- The use of military force for regime change and nation building has failed in Latin America and in the greater Middle East and elsewhere;
- Soft power, including economic, social and humanitarian aid, is a much more effective way to promote peace and stability than are arms transfers and military training programs;
- Civilian diplomats – not defense or intelligence officials – should be the principal implementers of U.S. foreign policy;
- Relationships with foreign militaries should never be closer than ties to foreign civilian leaders; Active citizen and congressional oversight is essential to the success of foreign policy; and
- Environmental degradation must be addressed within the United States and globally through international climate agreements.
What Makes CIP Effective
- Relevant research: CIP documents human rights violations through first-hand, in-country research and develops policy recommendations;
- Credibility: CIP does not accept contributions from corporations or the U.S. government. This independence safeguards the integrity of CIP’s research and publications;
- Expert staff: CIP’s staff of former senior government officials, academics, journalists and activists are widely respected in their fields and have access to influential policymakers and media;

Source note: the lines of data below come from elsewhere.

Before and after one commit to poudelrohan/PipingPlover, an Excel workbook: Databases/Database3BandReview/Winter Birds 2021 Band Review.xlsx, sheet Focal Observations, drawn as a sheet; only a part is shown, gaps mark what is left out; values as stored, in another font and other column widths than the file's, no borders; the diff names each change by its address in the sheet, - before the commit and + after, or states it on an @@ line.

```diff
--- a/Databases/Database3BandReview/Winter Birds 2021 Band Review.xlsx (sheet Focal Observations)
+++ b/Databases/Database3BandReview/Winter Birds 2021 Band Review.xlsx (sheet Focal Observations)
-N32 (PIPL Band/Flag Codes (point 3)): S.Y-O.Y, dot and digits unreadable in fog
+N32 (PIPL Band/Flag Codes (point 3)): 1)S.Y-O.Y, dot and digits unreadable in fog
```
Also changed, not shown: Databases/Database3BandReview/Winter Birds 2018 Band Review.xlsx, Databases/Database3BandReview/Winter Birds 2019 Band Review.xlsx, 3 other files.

- Partnerships with domestic grassroots organizations: CIP builds alliances with grassroots activists and civil society groups to greatly increase our impact; and

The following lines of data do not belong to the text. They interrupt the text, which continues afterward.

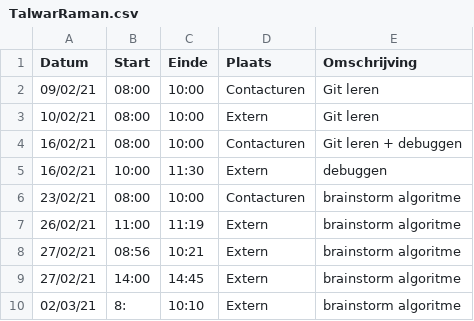
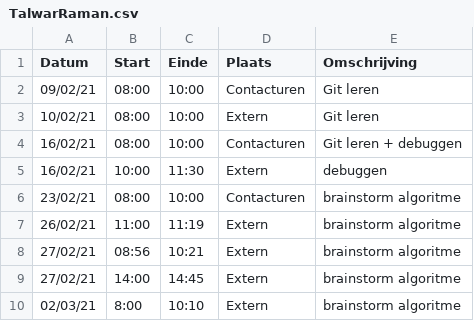
Before and after one commit to rtalwar2/WELCOME-TO-THE-MATRIX, a CSV file: logboeken/TalwarRaman.csv, drawn as a sheet.

Commit message:
Update TalwarRaman.csv

```diff
--- a/logboeken/TalwarRaman.csv
+++ b/logboeken/TalwarRaman.csv
@@ -9,2 +9,2 @@ Datum,Start,Einde,Plaats,Omschrijving
 27/02/21,14:00,14:45,Extern,brainstorm algoritme
-02/03/21,8:,10:10,Extern,brainstorm algoritme
+02/03/21,8:00,10:10,Extern,brainstorm algoritme
```
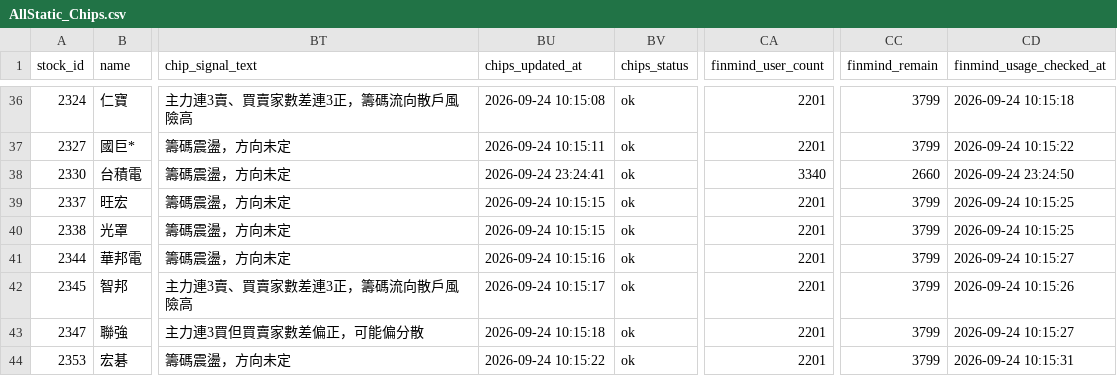
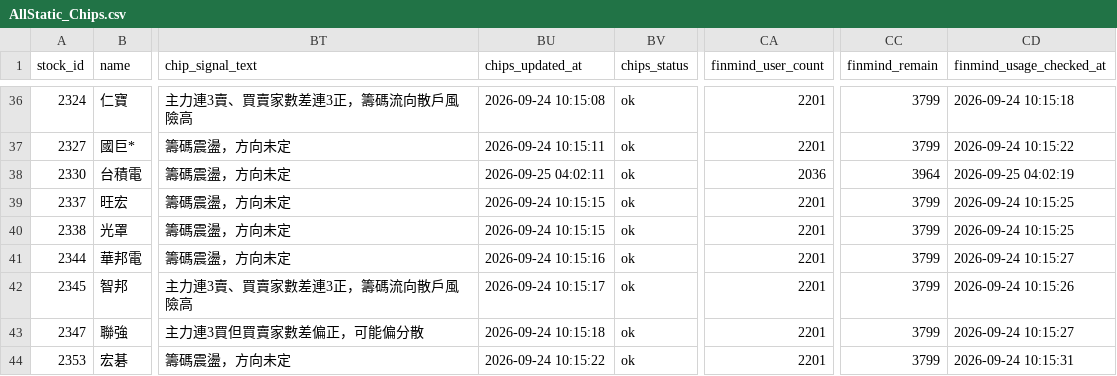
Before and after one commit to ONicole0101/Gold, a CSV file: AllStatic_Chips.csv, drawn as a sheet; only a part is shown, gaps mark what is left out; the diff names each change by its address in the sheet, - before the commit and + after, or states it on an @@ line.

```diff
--- a/AllStatic_Chips.csv
+++ b/AllStatic_Chips.csv
-BU38 (chips_updated_at): 2026-09-24 23:24:41
+BU38 (chips_updated_at): 2026-09-25 04:02:11
-CA38 (finmind_user_count): 3340
+CA38 (finmind_user_count): 2036
-CC38 (finmind_remain): 2660
+CC38 (finmind_remain): 3964
-CD38 (finmind_usage_checked_at): 2026-09-24 23:24:50
+CD38 (finmind_usage_checked_at): 2026-09-25 04:02:19
```
Also changed, not shown: 1 other file.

- Partnership with international coalitions: CIP works with international coalitions to give our work a global impact.
CIP’s programs have in common an independent and careful research-based approach to public policy advocacy. CIP’s core peace and security programs work toward a common objective: ending America’s endless wars in the greater Middle East and reducing excessive military spending. For all of CIP’s programs, CIP’s independent and thoughtful research offers alternative, actionable policies that advance peace and social justice abroad, making Americans safer at home and making the U.S. government more transparent and accountable.
CIP has four priorities in 2017:

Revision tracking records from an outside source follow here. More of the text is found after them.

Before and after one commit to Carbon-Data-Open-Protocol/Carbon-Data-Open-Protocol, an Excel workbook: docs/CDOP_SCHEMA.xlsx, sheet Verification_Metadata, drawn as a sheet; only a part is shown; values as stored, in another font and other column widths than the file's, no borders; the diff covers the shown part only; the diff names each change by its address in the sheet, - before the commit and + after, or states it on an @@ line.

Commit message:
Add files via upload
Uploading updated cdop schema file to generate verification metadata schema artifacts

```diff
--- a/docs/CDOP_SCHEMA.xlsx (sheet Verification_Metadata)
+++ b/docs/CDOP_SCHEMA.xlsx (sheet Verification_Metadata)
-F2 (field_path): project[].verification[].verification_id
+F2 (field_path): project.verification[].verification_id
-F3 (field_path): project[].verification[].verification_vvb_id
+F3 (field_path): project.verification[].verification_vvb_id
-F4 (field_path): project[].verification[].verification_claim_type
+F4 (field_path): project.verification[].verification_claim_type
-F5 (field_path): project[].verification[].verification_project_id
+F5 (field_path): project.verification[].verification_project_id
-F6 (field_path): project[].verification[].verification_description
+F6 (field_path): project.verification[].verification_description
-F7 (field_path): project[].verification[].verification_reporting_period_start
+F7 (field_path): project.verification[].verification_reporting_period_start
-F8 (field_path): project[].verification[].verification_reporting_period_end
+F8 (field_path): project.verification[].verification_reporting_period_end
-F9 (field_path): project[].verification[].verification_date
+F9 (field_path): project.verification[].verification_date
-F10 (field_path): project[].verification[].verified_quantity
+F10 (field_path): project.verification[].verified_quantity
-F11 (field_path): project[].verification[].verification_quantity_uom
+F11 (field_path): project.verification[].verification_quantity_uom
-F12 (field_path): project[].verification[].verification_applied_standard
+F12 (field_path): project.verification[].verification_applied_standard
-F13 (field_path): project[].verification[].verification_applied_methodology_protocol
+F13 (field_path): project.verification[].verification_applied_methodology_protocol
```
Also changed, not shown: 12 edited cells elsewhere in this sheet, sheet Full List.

- Resist increasing the already-bloated military budget;
- Preserve the six-party nuclear agreement with Iran;
- Block attempts to roll back the opening to Cuba; and
- Join with other environmental groups to keep the United States in compliance with the provisions of the Paris Agreement on climate change.
CIP’s Current Programs:
Win Without War
Win Without War is America’s largest anti-war coalition, which includes leading environmental, faith, and women’s organizations as well as foreign and military policy organizations. A leader in the fight to promote a more progressive national security strategy, Win Without War’s campaign-style operation aggressively attacks right-wing distortion while pushing elected leaders to stand up against the politicization of our national security policies. Formed in 2002 to lead the national campaign against the war in Iraq and the disastrous policies of the Bush/Cheney administration, the Win Without War coalition reflects the diversity of the progressive movement.
Security Assistance Monitor
Security Assistance Monitor (SAM) is a unique web-based data-collection program that
informs policymakers, the media, scholars, activists and the public about trends and issues related to U.S. foreign security assistance. SAM seeks to enhance transparency and promote greater oversight of U.S. military and police aid, arms sales and training.
Arms and Security Project
The Arms and Security Project engages in media outreach and public education aimed at promoting reforms in U.S. policies on nuclear weapons, military spending and the arms trade. It advances the notion that diplomacy and international cooperation are more effective tools for protecting the United States than the use of military force.
Global Progressive Hub
Global Progressive Hub (GPH) brings together leaders from across the American progressive movement to build a stronger U.S. activist base for progressive global values, and to develop and implement strategies that promote those values both at home and abroad. GPH identifies opportunities for action on global issues and provides resources to promote a progressive foreign policy vision.
The Americas Program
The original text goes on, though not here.